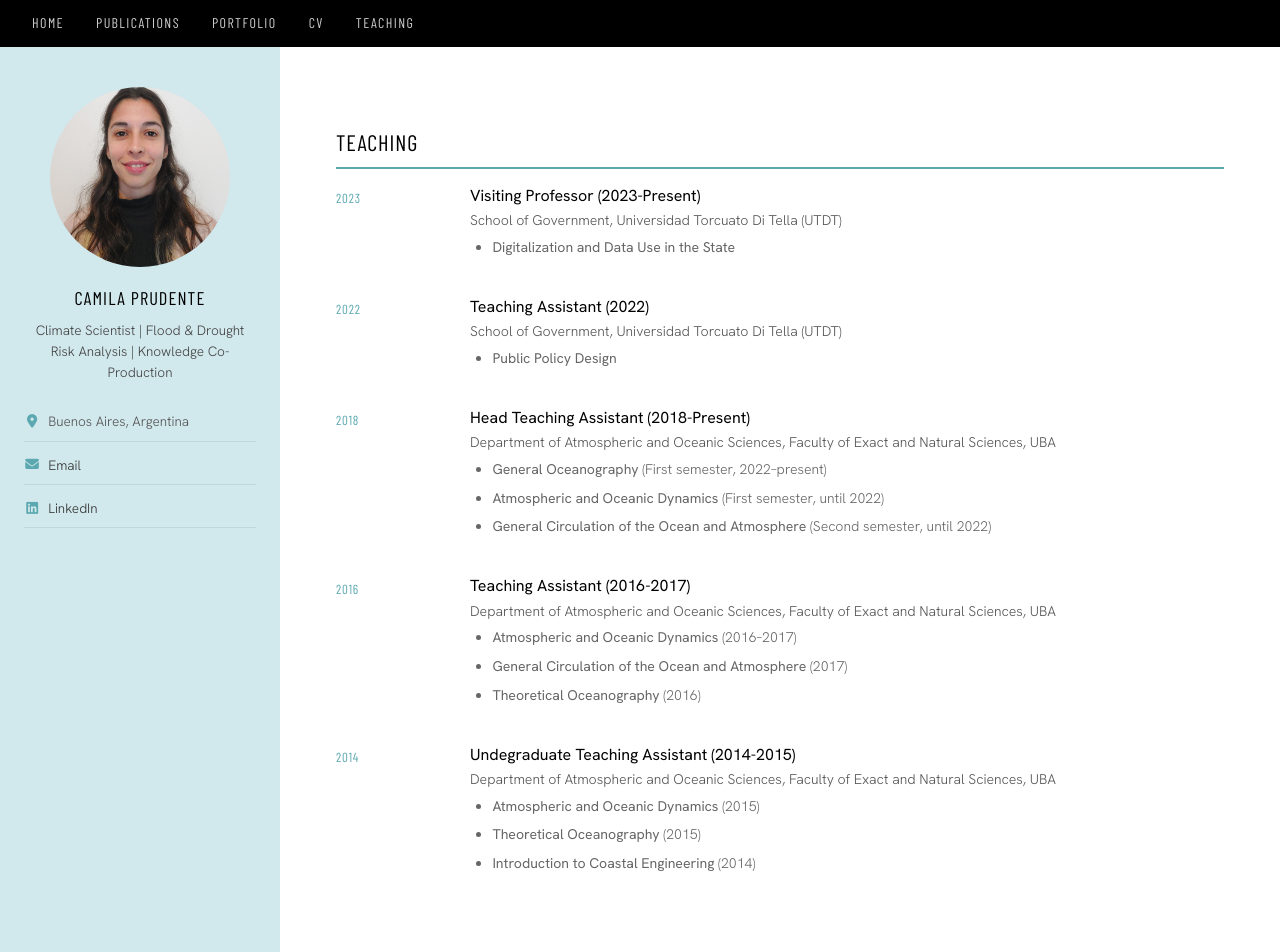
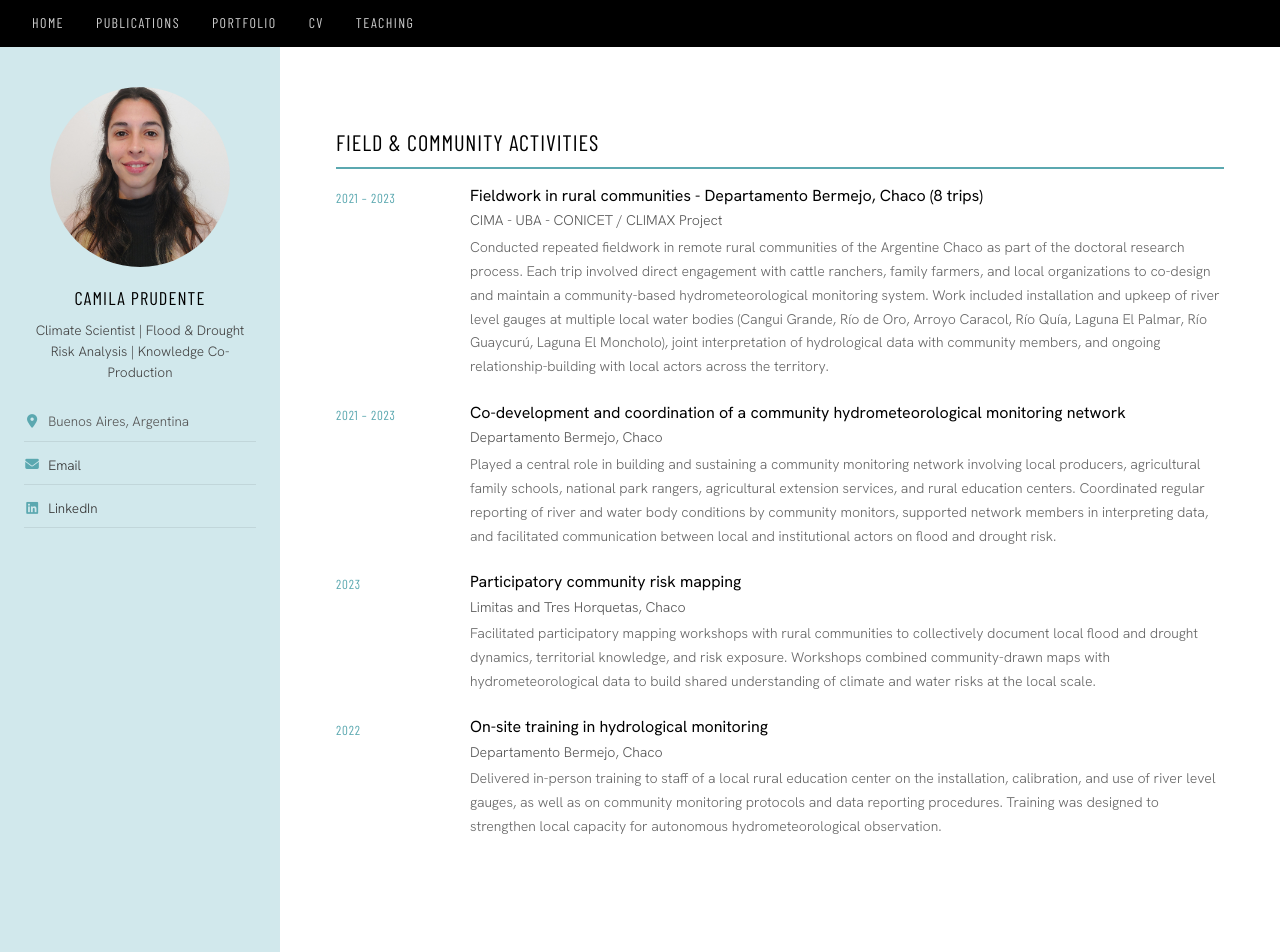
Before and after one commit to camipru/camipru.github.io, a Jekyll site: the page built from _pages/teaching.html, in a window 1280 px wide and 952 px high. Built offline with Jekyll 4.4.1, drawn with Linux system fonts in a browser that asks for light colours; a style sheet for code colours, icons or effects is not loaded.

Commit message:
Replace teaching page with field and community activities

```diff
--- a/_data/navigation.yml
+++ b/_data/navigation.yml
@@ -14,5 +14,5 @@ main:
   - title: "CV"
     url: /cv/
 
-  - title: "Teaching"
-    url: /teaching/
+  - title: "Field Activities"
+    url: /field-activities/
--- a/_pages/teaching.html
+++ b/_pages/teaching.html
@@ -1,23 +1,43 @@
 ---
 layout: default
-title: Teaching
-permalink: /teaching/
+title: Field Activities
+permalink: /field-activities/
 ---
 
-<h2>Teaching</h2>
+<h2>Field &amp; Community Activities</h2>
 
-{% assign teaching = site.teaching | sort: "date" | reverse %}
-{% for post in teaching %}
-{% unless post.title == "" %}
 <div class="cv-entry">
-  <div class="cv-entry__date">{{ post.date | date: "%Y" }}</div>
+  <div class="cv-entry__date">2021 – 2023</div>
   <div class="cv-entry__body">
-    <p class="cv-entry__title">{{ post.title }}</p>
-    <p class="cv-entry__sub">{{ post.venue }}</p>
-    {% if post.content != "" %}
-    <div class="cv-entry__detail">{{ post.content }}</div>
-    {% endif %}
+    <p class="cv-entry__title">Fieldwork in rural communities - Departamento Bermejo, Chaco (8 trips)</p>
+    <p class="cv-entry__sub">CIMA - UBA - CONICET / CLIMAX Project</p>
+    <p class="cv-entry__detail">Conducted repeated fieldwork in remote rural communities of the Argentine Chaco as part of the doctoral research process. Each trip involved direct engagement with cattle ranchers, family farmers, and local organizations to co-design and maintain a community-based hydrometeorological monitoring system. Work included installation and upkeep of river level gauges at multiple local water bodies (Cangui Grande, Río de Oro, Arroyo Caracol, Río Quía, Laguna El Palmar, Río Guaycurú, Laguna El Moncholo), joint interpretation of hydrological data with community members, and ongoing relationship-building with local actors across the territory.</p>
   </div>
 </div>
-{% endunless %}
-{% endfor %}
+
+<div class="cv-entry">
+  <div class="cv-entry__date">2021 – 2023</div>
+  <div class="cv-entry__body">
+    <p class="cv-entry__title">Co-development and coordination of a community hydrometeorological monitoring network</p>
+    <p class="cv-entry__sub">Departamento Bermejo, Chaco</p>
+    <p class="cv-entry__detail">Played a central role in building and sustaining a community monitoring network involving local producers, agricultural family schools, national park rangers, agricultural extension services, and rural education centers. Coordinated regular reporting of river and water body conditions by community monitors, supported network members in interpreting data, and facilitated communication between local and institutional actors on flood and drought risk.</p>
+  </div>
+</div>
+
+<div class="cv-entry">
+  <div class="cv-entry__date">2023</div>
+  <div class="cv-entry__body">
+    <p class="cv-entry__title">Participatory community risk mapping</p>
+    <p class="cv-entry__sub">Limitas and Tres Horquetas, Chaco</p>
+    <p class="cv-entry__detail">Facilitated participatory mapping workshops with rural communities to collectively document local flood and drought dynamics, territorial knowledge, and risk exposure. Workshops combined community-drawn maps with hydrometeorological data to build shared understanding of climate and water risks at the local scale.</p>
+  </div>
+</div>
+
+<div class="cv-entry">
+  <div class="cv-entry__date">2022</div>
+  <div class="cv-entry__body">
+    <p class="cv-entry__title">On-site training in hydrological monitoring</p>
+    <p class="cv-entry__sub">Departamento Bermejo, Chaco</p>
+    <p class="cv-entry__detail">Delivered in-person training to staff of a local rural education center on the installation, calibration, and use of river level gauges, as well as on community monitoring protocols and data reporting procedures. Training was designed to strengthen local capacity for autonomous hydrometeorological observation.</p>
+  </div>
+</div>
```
:::
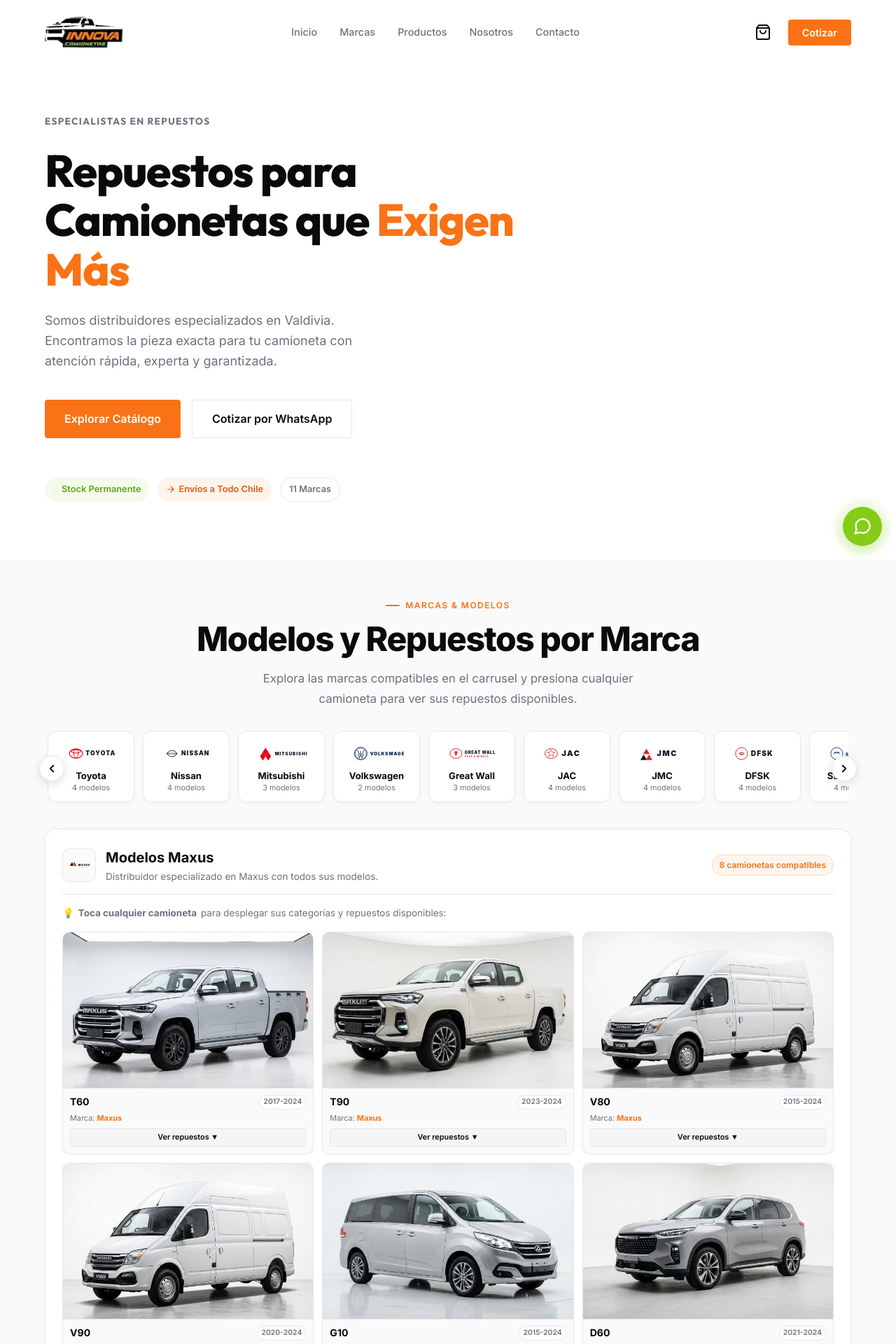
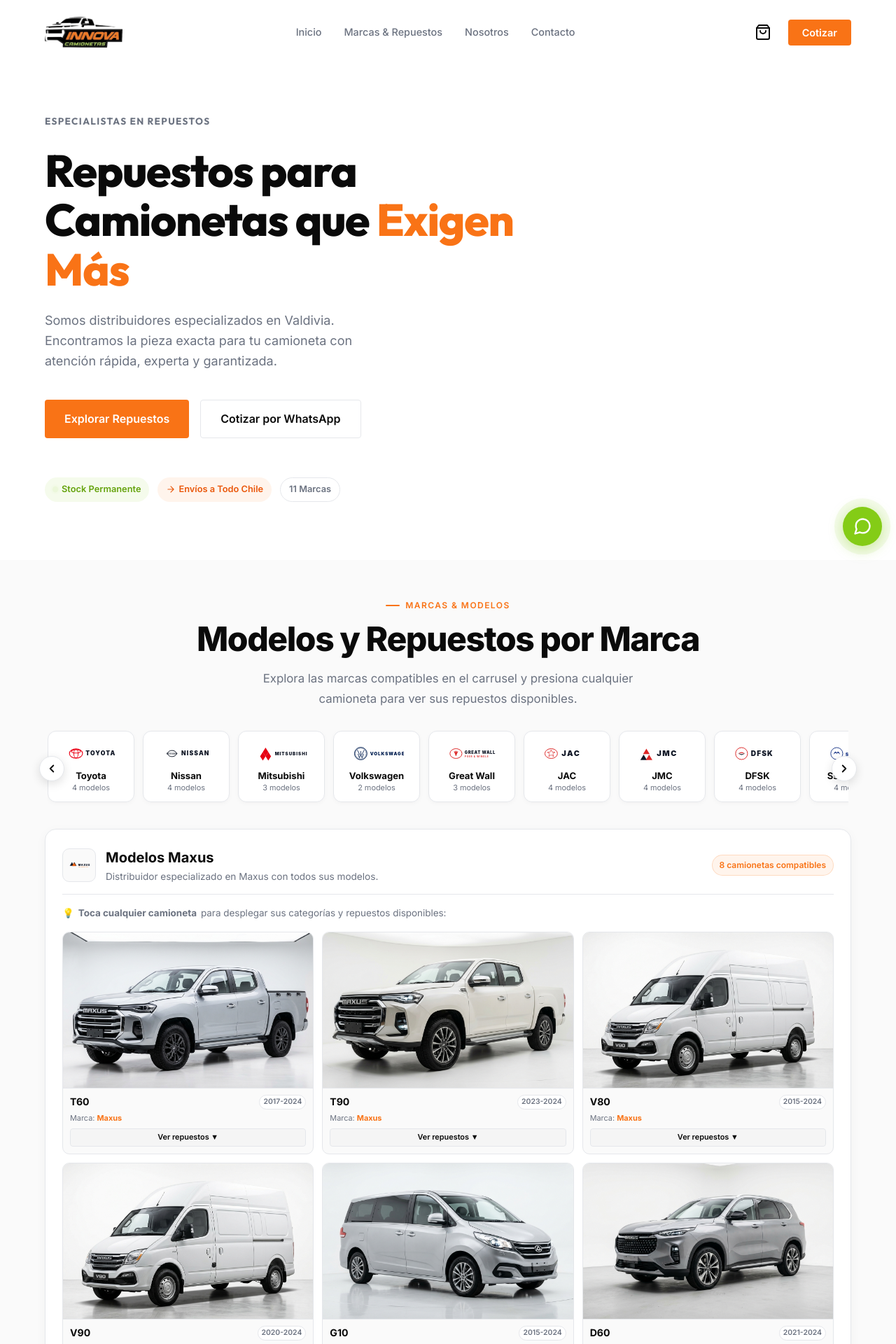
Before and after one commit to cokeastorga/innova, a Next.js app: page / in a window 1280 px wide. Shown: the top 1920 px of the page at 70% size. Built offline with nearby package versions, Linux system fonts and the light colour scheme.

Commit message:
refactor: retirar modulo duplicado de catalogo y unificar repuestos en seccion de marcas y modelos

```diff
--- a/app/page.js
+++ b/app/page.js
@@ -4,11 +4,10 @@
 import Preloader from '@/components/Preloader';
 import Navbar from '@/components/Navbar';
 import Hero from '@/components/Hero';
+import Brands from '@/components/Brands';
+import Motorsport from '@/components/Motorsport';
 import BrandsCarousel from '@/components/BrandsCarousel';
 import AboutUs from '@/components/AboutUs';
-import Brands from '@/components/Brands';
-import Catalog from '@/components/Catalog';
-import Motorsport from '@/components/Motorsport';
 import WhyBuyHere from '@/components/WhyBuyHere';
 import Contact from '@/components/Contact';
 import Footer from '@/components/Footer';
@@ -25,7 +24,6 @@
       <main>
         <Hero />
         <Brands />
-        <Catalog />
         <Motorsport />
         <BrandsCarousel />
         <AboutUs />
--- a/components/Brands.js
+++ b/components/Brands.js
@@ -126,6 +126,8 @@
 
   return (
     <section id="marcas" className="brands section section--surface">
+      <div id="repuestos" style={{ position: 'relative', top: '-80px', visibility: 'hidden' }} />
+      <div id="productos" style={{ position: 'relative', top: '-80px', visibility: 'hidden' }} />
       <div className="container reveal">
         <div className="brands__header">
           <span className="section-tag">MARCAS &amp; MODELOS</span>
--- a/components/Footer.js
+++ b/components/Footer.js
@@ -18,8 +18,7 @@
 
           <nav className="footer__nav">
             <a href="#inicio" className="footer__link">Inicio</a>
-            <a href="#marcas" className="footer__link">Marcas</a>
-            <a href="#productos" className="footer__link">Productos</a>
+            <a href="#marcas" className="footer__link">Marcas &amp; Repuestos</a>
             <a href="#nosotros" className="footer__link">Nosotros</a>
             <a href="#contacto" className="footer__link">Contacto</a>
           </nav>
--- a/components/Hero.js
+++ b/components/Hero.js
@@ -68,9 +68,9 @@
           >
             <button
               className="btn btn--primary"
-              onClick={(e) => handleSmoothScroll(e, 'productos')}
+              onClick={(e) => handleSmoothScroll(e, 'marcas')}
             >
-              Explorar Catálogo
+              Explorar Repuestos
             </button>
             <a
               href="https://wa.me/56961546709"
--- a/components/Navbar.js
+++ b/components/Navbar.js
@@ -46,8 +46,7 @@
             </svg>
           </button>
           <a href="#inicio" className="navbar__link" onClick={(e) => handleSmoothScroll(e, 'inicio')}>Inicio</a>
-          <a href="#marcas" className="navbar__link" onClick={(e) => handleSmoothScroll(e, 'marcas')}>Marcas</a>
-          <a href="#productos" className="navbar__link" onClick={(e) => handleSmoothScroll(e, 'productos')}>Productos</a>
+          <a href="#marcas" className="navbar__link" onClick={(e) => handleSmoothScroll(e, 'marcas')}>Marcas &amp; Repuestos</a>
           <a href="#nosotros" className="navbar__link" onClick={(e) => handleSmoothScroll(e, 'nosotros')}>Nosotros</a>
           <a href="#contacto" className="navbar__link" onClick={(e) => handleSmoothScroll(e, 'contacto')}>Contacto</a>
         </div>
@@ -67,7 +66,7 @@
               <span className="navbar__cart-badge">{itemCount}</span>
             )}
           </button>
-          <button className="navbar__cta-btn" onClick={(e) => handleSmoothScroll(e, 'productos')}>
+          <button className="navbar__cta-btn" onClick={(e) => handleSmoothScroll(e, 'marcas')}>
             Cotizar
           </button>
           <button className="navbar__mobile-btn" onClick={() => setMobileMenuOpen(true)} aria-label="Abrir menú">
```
:::
WHAT THE TASK ASKS:
Copy out every line in the listing where the word "Hero" appears.

TASK RESULT:
 import Hero from '@/components/Hero';
         <Hero />
--- a/components/Hero.js
+++ b/components/Hero.js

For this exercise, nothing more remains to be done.